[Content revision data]
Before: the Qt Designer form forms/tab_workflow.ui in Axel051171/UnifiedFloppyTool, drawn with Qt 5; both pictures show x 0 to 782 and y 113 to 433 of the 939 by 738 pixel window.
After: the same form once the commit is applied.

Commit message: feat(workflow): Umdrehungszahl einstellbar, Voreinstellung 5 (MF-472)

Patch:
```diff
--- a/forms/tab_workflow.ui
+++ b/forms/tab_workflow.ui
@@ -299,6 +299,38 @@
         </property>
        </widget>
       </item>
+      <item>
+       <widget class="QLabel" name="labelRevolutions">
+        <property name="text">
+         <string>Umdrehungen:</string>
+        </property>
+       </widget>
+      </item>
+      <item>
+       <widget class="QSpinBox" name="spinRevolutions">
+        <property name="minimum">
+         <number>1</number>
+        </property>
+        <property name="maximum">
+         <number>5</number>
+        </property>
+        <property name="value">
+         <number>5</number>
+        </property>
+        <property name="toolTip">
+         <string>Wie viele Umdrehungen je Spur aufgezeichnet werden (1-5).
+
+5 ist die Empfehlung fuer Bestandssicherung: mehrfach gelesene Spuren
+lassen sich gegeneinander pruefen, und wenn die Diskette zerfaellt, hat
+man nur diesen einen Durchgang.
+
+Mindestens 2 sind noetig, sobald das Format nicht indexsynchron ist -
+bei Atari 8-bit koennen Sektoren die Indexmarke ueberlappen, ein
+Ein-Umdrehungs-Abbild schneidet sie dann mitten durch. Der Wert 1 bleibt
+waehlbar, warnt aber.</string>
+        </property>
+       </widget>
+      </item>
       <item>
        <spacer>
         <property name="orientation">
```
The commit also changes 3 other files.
--
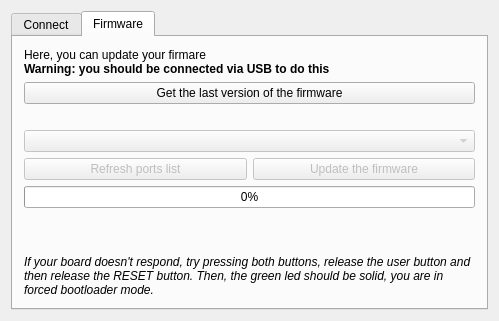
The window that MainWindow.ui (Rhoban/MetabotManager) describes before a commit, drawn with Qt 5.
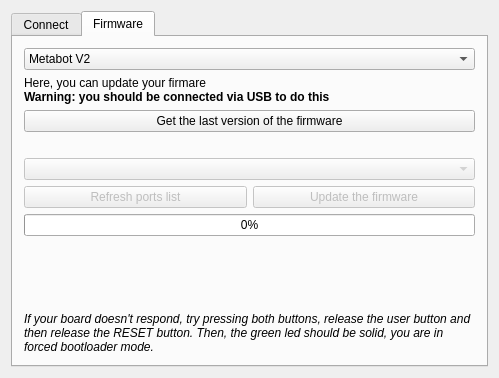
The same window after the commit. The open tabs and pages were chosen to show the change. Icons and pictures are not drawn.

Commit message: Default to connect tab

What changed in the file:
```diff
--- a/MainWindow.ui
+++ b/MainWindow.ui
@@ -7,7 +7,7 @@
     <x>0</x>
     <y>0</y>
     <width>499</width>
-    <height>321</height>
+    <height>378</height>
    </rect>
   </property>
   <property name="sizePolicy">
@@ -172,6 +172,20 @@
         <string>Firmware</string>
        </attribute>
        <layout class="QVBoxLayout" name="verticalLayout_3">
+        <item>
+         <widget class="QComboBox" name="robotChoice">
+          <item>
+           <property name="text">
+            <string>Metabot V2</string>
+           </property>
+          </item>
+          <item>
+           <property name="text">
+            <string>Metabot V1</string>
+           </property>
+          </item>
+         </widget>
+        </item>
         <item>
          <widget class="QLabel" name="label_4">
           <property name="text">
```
---
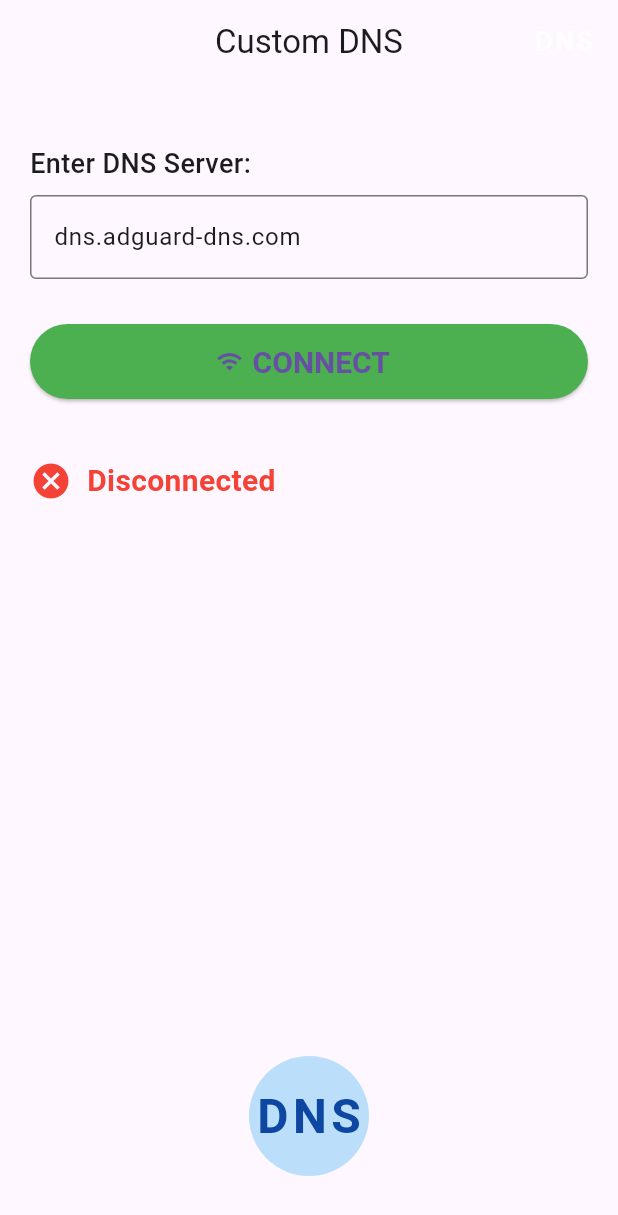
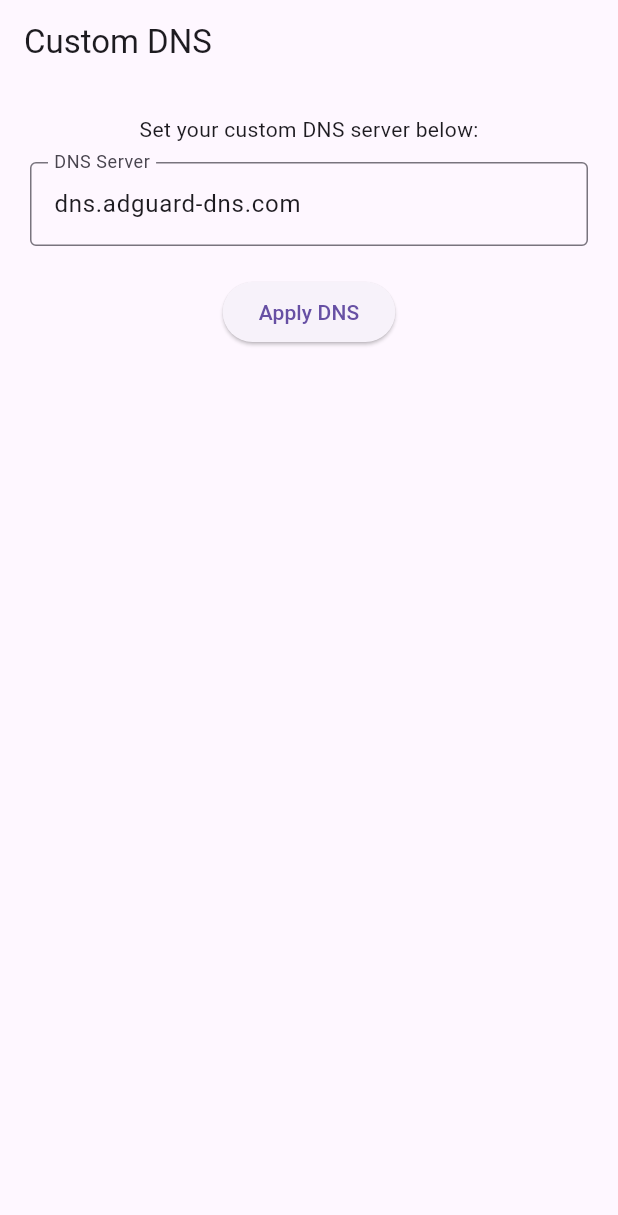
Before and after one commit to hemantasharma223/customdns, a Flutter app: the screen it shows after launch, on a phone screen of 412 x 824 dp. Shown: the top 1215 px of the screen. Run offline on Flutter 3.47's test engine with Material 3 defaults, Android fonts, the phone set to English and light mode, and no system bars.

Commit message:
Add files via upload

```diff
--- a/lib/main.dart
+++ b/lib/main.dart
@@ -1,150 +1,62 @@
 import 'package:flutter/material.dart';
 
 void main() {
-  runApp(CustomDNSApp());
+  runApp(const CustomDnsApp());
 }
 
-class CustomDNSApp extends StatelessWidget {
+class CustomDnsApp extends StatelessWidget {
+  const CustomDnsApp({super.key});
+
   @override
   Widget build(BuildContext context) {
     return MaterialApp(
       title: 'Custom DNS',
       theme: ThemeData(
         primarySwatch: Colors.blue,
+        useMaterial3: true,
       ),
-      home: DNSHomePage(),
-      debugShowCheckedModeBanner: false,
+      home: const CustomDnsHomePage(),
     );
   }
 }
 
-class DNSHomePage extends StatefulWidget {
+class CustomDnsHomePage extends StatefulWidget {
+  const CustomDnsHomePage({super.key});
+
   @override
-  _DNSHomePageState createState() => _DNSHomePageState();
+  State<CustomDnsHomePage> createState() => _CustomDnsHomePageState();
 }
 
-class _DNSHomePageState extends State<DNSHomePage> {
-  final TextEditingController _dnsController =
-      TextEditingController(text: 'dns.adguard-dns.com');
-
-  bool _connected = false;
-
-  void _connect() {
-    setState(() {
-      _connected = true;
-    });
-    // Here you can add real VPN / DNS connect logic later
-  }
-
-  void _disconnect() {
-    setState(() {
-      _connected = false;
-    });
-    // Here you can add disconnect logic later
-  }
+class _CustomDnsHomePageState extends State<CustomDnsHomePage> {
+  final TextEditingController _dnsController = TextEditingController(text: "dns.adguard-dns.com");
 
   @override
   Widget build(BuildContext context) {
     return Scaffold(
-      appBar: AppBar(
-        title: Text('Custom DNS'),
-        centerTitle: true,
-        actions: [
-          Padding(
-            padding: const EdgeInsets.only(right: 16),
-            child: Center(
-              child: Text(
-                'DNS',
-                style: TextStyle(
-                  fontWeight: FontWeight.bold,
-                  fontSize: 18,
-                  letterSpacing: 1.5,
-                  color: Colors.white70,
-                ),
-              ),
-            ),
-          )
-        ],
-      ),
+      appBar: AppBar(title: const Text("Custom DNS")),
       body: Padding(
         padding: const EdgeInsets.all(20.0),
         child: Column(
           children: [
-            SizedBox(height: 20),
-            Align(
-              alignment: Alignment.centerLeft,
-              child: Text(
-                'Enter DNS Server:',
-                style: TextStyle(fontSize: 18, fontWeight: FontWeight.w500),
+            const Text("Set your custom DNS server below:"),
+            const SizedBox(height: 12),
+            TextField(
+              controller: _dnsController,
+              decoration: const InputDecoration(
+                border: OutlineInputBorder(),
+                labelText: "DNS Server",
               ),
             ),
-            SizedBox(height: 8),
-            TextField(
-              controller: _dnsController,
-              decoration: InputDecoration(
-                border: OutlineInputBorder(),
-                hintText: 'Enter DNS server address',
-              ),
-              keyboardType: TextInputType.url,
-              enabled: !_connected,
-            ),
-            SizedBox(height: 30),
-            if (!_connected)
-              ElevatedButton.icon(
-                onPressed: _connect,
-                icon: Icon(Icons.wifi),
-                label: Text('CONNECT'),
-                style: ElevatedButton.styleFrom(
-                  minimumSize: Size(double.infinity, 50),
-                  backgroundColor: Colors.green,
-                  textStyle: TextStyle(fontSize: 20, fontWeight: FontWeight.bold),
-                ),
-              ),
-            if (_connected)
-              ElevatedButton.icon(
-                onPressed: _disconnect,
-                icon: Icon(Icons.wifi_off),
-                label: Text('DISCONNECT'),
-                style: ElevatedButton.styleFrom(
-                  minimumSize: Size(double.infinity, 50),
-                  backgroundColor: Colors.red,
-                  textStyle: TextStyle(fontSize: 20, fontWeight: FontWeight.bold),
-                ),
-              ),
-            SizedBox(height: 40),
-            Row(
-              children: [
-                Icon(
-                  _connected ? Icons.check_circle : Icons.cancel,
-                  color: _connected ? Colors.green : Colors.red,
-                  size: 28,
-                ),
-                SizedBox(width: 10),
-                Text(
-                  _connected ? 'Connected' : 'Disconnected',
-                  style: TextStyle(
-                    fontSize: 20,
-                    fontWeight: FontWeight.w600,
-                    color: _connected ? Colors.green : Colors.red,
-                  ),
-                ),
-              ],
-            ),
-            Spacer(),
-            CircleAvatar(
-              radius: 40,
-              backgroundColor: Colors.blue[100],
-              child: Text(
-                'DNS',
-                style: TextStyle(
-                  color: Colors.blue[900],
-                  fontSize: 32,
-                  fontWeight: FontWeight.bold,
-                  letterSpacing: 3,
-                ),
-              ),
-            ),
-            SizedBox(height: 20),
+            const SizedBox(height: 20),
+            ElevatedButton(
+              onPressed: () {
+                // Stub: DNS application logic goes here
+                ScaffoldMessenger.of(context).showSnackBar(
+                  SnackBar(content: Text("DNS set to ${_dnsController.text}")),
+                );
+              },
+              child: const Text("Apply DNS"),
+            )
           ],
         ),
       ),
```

Task directions
From the data above, pick out each line containing "Colors" and copy it.

Answer box
         primarySwatch: Colors.blue,
-                  color: Colors.white70,
-                  backgroundColor: Colors.green,
-                  backgroundColor: Colors.red,
-                  color: _connected ? Colors.green : Colors.red,
-                    color: _connected ? Colors.green : Colors.red,
-              backgroundColor: Colors.blue[100],
-                  color: Colors.blue[900],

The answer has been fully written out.